    The Barnyard Basics Of Derivatives

    This tale of a fictional chicken farm is a great way to learn how derivatives work in the market.
  5. Options & Futures

    Options Pricing

    Options are valued in a variety of different ways. Learn about how options are priced with this tutorial.
  6. Bonds & Fixed Income

    The Impact Of An Inverted Yield Curve

    Find out what happens when short-term interest rates exceed long-term rates.
  7. Investing Basics

    What Investors Should Know About Interest Rates

    Understanding interest rates helps you answer the fundamental question of where to put your money.
  8. Investing Basics

    Interest Rates And Your Bond Investments

    By understanding the factors that influence interest rates, you can learn to anticipate their movement and profit from it.
  9. Bonds & Fixed Income

    Bond Yield Curve Holds Predictive Powers

    This measure can shed light on future economic activity, inflation levels and interest rates.
  10. Investing

    What a Family Tradition Taught Me About Investing

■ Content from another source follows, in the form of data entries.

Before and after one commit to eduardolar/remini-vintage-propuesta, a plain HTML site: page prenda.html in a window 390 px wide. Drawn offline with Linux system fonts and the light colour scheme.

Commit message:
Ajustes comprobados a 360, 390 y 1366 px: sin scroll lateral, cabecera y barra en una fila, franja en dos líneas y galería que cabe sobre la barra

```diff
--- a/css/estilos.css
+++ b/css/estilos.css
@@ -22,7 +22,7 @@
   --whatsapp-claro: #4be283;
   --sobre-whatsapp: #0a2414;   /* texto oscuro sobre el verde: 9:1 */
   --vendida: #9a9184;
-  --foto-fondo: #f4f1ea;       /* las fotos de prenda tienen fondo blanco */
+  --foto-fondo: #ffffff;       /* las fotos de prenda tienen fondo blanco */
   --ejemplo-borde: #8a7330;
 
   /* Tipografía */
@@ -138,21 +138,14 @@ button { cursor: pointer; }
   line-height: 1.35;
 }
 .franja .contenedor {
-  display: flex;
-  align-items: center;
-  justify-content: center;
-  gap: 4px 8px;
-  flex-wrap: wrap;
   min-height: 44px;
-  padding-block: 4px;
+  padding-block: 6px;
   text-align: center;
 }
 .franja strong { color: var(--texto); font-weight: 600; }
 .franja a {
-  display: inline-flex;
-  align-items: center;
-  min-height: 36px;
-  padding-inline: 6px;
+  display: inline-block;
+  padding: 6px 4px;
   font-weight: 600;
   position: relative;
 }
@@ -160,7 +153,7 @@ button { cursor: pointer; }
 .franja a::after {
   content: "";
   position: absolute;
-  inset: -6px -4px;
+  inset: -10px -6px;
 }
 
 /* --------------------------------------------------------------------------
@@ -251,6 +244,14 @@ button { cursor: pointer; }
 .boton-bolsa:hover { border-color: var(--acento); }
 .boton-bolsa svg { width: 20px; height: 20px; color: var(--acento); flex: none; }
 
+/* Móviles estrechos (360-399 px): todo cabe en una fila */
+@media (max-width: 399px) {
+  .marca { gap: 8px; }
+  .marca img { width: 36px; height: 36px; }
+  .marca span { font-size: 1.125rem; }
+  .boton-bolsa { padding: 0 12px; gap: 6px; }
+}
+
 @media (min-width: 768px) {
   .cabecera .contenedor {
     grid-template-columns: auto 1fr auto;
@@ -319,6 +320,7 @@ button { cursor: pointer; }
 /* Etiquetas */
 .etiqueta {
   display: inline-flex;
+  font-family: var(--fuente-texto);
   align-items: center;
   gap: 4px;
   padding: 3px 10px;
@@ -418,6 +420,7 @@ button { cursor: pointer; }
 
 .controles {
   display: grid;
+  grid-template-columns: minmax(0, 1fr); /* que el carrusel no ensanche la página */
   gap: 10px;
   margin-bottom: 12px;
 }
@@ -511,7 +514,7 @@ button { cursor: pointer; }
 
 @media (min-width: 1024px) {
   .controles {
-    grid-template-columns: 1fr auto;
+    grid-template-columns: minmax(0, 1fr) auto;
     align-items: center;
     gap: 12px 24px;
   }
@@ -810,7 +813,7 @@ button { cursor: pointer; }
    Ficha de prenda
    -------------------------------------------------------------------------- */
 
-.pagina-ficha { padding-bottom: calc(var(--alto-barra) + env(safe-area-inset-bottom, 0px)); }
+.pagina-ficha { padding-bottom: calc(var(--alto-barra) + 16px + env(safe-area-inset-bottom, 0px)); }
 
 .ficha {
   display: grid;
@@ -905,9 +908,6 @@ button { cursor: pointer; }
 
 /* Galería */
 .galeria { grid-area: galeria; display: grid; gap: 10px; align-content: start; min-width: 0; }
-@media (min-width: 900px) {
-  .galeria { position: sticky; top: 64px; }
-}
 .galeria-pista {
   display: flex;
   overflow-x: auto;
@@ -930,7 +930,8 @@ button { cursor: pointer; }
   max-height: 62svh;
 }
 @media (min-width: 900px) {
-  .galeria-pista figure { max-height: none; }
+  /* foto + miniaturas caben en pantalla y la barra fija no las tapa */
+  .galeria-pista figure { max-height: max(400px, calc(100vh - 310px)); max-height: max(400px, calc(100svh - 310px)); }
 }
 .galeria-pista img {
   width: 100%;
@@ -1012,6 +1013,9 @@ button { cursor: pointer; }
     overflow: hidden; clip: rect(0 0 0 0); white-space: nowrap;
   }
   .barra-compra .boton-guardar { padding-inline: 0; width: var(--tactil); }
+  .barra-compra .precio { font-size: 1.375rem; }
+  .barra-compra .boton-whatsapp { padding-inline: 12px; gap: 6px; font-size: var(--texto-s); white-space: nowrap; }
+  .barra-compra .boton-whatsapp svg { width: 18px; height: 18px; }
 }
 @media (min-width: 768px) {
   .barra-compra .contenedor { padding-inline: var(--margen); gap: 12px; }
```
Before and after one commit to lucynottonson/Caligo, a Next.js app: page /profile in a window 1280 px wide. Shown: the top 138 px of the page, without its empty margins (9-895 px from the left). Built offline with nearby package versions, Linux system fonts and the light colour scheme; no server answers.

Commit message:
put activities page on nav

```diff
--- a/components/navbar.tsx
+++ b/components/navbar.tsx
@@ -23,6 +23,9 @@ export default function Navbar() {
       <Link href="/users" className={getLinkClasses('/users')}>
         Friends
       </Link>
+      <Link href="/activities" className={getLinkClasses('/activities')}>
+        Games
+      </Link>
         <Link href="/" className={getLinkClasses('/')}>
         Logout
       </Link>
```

    We share some lessons from friends and family on saving money and planning for retirement.
  1. What is a derivative?

    A derivative is a contract between two or more parties whose value is based on an agreed-upon underlying financial asset, ... Read Full Answer >>
  2. What is the utility function and how is it calculated?

    In economics, utility function is an important concept that measures preferences over a set of goods and services. Utility ... Read Full Answer >>
  3. How can I use a regression to see the correlation between prices and interest rates?

    In statistics, regression analysis is a widely used technique to uncover relationships among variables and determine whether ... Read Full Answer >>
  4. How does implied volatility impact the pricing of options?

    Implied volatility is an important aspect of the time value premium of an option. As implied volatility increases, call and ... Read Full Answer >>
  5. What is the relationship between implied volatility and the volatility skew?

    The volatility skew refers to the shape of implied volatilities for options graphed across the range of strike prices for ... Read Full Answer >>
  6. How is implied volatility for options impacted by a bearish market?

    Implied volatility for options increases during a bearish market. A bearish market is considered to have more risk than a ... Read Full Answer >>

You May Also Like

Hot Definitions
  1. Take A Bath

    A slang term referring to the situation of an investor who has experienced a large loss from an investment or speculative ...
  2. Black Friday

    1. A day of stock market catastrophe. Originally, September 24, 1869, was deemed Black Friday. The crash was sparked by gold ...
  3. Turkey

    Slang for an investment that yields disappointing results or turns out worse than expected. Failed business deals, securities ...
  4. Barefoot Pilgrim

    A slang term for an unsophisticated investor who loses all of his or her wealth by trading equities in the stock market. ...
  5. Quick Ratio

    The quick ratio is an indicator of a company’s short-term liquidity. The quick ratio measures a company’s ability to meet ...
  6. Black Tuesday

    October 29, 1929, when the DJIA fell 12% - one of the largest one-day drops in stock market history. More than 16 million ...
Trading Center